The Indian parliament’s lower house on Thursday passed a bill proposing jail time for Muslim men who try to end their marriages through the controversial “instant divorce,” months after it was banned by the Supreme Court for violating women’s rights.
The government legislation was passed despite strong resistance by opposition parties, completing the first step toward making the practice a criminal act in India. Instant divorce or “triple talaq” is when a Muslim man ends his marriage by simply saying “talaq” (“you are divorced” in Arabic) three times in succession.
In August, India’s Supreme Court declared it unconstitutional and ordered the government to legislate against it. The bill makes such divorce void and an offense carrying a fine and a jail term of up to three years. It also proposes men financially support their divorced wives, who will get custody of any children.
Law minister Ravi Shankar Prasad told the Lok Sabha—the Indian parliament’s lower house—that it was a “historic day” because the proposed law will end decades of injustice by granting gender equality to Muslim women. He said the practice continues in India despite the Supreme Court ruling, forcing the government to quickly pass a law to “explicitly ban triple talaq.”
But opposition politicians argued the proposed legislation overreaches by making instant divorce a criminal act, as matrimonial issues come under civil laws. They demanded a special committee review the bill.
But Prime Minister Narendra Modi’s right-wing Hindu nationalist government, which enjoys a majority in the house, brushed off the criticism.
The bill must now be passed by the upper house before becoming law.
A number of Muslim women had petitioned the Supreme Court, arguing that the unilateral power of Muslim men to end marriages instantly violates India’s constitution by infringing on their fundamental right to equality.
Muslim women say they have been divorced over messaging apps like WhatsApp or in letters, leaving them without any legal remedy.
India has no uniform civil law for marriage, divorce and property.
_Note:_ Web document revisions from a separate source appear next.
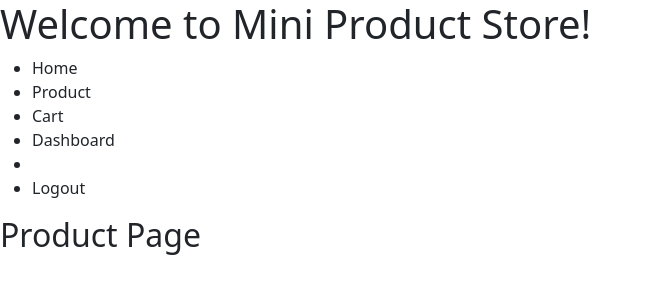
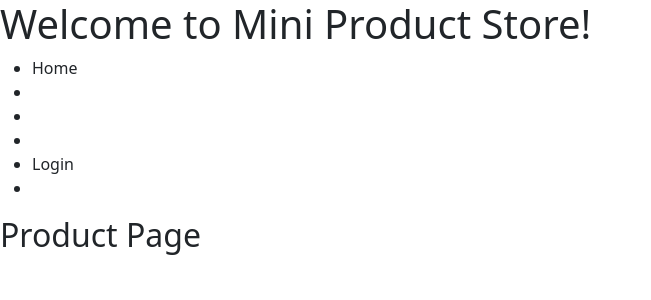
Before and after one commit to earlblamier/angular-mini-product-store, an Angular app: page /product in a window 1280 px wide. Shown: the top 300 px of the page, without its empty margins (0-651 px from the left). Built offline with nearby package versions, Linux system fonts and the light colour scheme.

Commit message:
update homepage with signals

```diff
--- a/src/app/app.component.html
+++ b/src/app/app.component.html
@@ -1,13 +1,17 @@
-<!-- app.component.html -->
 <h1>Welcome to Mini Product Store!</h1>
 <nav>
   <ul>
     <li><a routerLink="/" routerLinkActive="active">Home</a></li>
-    <li><a routerLink="/product" routerLinkActive="active" *ngIf="isAuthenticated">Product</a></li>
-    <li><a routerLink="/cart" routerLinkActive="active" *ngIf="isAuthenticated">Cart</a></li>
-    <li><a routerLink="/dashboard" routerLinkActive="active" *ngIf="isAuthenticated">Dashboard</a></li>
-    <li><a routerLink="/login" routerLinkActive="active" *ngIf="!isAuthenticated">Login</a></li>
-    <li><a (click)="logout()" *ngIf="isAuthenticated">Logout</a></li>
+    <!-- Show "Product" link only if authenticated -->
+    <li><a routerLink="/product" routerLinkActive="active" *ngIf="isAuthenticated()">Product</a></li>
+    <!-- Show "Cart" link only if authenticated -->
+    <li><a routerLink="/cart" routerLinkActive="active" *ngIf="isAuthenticated()">Cart</a></li>
+    <!-- Show "Dashboard" link only if authenticated -->
+    <li><a routerLink="/dashboard" routerLinkActive="active" *ngIf="isAuthenticated()">Dashboard</a></li>
+    <!-- Show "Login" link only if not authenticated -->
+    <li><a routerLink="/login" routerLinkActive="active" *ngIf="!isAuthenticated()">Login</a></li>
+    <!-- Show "Logout" link only if authenticated -->
+    <li><a (click)="logout()" *ngIf="isAuthenticated()">Logout</a></li>
   </ul>
 </nav>
 
--- a/src/app/auth/auth.service.ts
+++ b/src/app/auth/auth.service.ts
@@ -1,13 +1,12 @@
-// src/app/auth/auth.service.ts
 import { Injectable, signal } from '@angular/core';
 
 @Injectable({
-  providedIn: 'root'
+  providedIn: 'root',
 })
 export class AuthService {
-  private isAuthenticatedSignal = signal(false);  // Track authentication state
+  private isAuthenticatedSignal = signal(false); // Signal to track authentication state
 
-  constructor() { }
+  constructor() {}
 
   // Method to authenticate the user
   login(username: string, password: string): boolean {
@@ -16,21 +15,21 @@ export class AuthService {
 
     // Simple login check for demonstration (replace with real logic)
     if (username === 'admin' && password === 'password') {
-      this.isAuthenticatedSignal.set(true);  // Set as authenticated
+      this.isAuthenticatedSignal.set(true); // Set as authenticated
       return true;
     }
-    // If authentication fails, set to false (not really necessary since it's already done, but keeps the logic clear)
+    // If authentication fails
     this.isAuthenticatedSignal.set(false);
     return false;
   }
 
   // Getter for the authentication state
   get isAuthenticatedUser() {
-    return this.isAuthenticatedSignal;  // No function call needed
+    return this.isAuthenticatedSignal;  // Return the signal
   }
 
   // logout method
   logout() {
-    this.isAuthenticatedSignal.set(false);  // User logged out
+    this.isAuthenticatedSignal.set(false);  // Set the user as not authenticated
   }
 }
--- a/src/app/auth/login/login.component.html
+++ b/src/app/auth/login/login.component.html
@@ -1,5 +1,6 @@
-<!-- src/app/login/login.component.html -->
-<form (ngSubmit)="login()">
+<div class="login-container">
+  <h2>Login</h2>
+  <form (ngSubmit)="login()">
     <div>
       <label for="username">Username:</label>
       <input type="text" id="username" [(ngModel)]="username" name="username" required>
@@ -10,3 +11,4 @@
     </div>
     <button type="submit">Login</button>
   </form>
+</div>
--- a/src/app/auth/login/login.component.ts
+++ b/src/app/auth/login/login.component.ts
@@ -18,10 +18,14 @@ export class LoginPage {
   constructor(private authService: AuthService, private router: Router) {}
 
   login() {
-    if (this.authService.login(this.username, this.password)) {
-      this.router.navigate(['/product']);  // Redirect to Product page
+    if (this.username && this.password) {
+      if (this.authService.login(this.username, this.password)) {
+        this.router.navigate(['/product']);  // Redirect to Product page
+      } else {
+        alert('Invalid credentials!');
+      }
     } else {
-      alert('Invalid credentials!');
+      alert('Please fill in both username and password!');
     }
   }
 }
```
Also changed, not shown: src/app/app.component.ts (+5 -7 lines).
Its constitution allows followers of each faith to use their religious laws to govern such matters—including 180 million Muslims, the largest religious minority in the Hindu-dominated country.
Modi’s Bharatiya Janata Party (BJP), which won a thumping majority in 2014 national elections, has long pushed for a controversial uniform civil code to be enforced in India, which has a history of religious violence. But Muslims have historically opposed such a move, claiming it will erode their religious identity and violate the constitution that protects right to religious freedom.